On to a differrent task at hand
Tackling leaks with cloth inserts. Are you using gCloth or a different cloth insert? The reason is because gCloth are specifically designed to fit inside the little gPants. They’re trim and don’t require any folding. They’ve heard from other parents who have used other brands of cloth inserts with success, and they think that’s great! Bottom line is they want you to have a functioning cloth diaper that’s easy on everybody. But! If you’re using a bulky cloth insert that requires a lot of folding, chances are it’s not going to fit inside the little gPants very well. It will add a lot of fill to the inside of the snap-in pouch and lift the trim of the pouch off of baby’s skin, breaking that oh-so-important seal. That’s one way leaks can happen. So. Please make sure that the cloth insert you’re using fits inside the snap-in pouch and does not compromise the seal.

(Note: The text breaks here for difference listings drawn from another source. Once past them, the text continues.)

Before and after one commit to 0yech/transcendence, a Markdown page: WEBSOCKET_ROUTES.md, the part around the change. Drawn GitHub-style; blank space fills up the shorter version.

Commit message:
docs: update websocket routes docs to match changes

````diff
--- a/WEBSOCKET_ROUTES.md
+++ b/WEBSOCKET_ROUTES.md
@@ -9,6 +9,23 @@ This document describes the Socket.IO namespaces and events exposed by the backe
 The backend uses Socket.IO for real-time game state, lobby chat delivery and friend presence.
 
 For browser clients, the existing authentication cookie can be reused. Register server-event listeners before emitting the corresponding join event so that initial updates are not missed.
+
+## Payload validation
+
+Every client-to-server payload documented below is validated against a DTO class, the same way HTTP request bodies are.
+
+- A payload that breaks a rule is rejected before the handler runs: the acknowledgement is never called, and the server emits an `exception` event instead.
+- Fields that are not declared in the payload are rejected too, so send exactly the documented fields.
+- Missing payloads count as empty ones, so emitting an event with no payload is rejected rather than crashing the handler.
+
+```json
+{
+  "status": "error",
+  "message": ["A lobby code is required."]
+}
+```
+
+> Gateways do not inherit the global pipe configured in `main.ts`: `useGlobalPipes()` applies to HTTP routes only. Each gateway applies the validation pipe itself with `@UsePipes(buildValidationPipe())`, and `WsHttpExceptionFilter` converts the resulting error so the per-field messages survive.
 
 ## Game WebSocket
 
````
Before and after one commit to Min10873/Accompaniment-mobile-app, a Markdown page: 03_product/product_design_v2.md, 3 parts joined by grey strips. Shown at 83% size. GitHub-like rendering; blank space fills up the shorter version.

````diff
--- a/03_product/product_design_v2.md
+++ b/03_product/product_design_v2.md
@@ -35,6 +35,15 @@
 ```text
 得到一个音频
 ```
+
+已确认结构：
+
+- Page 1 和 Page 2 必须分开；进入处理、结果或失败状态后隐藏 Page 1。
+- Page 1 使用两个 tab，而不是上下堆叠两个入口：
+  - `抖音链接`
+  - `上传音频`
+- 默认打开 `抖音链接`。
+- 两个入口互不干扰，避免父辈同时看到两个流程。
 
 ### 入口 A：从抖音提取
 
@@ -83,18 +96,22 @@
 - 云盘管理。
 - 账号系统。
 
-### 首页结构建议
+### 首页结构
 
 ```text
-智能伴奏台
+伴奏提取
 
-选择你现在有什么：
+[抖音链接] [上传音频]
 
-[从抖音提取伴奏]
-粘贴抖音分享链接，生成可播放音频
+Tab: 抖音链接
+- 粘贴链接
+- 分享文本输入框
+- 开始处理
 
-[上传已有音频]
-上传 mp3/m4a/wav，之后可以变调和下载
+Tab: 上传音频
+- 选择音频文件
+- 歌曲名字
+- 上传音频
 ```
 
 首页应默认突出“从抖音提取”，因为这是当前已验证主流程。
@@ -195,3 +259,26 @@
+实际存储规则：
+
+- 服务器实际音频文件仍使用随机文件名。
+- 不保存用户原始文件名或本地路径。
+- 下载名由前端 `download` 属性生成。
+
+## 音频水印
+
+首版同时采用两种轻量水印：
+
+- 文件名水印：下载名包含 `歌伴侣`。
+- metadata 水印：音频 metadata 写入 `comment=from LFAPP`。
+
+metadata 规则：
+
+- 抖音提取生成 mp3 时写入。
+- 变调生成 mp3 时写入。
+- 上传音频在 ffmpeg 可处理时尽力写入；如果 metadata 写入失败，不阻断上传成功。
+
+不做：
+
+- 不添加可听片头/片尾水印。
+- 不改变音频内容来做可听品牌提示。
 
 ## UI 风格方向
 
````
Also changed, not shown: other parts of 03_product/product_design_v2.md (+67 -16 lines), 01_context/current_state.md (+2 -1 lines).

Moving on. Let’s make sure your cloth inserts (they’ll assume they’re gCloth at this point) are at peak absorbency. If you begin to see a performance decrease in your gCloth or if you find your gCloth doesn’t smell so fresh, even after washing it’s time to strip them. Stripping cloth simply means you wash them in a way that removes build-up from detergent and/or diaper cream. It gets them back to absorbing the way they should, and helps tackle any ammonia smell.
gCloth inserts (or other cloth inserts) will not be quite as absorbent as their gRefills. It’s just the nature of cloth. Since babies are all different and require different diapering needs, you might need to adjust the frequency of diaper changes to accommodate the different level of absorbency. It would be on par to need to change a cloth diaper every 1-2 hours, and a gRefill every 2-3 hours. Some tips they’ve gotten from their gMums is to:
1. Use one gRefill and one gCloth for naps and overnight (use the gCloth beneath the gRefill)
2. One of their gMums coined the phrase “hemp sandwich”. She would use 2 gCloth inserts with the hemp sides facing each other and has great success with this method
3. Keep gRefills on hand for longer trips out of the house
Hopefully that will help you figure out those pesky leaks.
Cradle to Cradle certified.
gDiapers are the only diaper to be certified Cradle to Cradle. It's true! The only one. Cradle to Cradle accreditation comes from the earth-loving design principles of Bill McDonough and his firm, MBDC.
gRefills are 100% biodegradable.
It's a fact. gDiapers are 100% biodegradable diapers. Our gRefills have been tested to these standards by an independent laboratory. With options for disposal, gRefills mean no landfill is required.
Wet gRefills can be composted
Turn waste into a resource with compostable diapers.Wet-only gRefills can be home composted. They break down fast, typically in 50-150 days. And even faster in commercial composts! From diaper to garden in the blink of an eye.
Rip, swish, flush.
Flushable diapers? Such a thing exists? Yes! But only here. Biodegradable gRefills are flushable in North America. Put poop where it belongs, down the toilet, not the garbage can. It's as simple as rip, swish, flush. Just follow the easy directions.
Plastic-free is better for everyone.
Disposable diapers are made of plastic. Even when they're paper-soft or brown instead of bleached white, the truth is, they're plastic. Which isn't good for the earth. And not good for baby. gRefills are plastic-free. Phew.
gDiapers was voted the 2010 Green America People's Choice Award for Green Business of the Year. It's an award! We're so honored.
She Knows Best
gDiapers earned the 2010 She Knows Best Parenting Award for Ec-friendly Green product.
gDiapers was voted in 2009 as Inhabitot's Best Green Baby Product. Flattered? Why, yes. Thank you!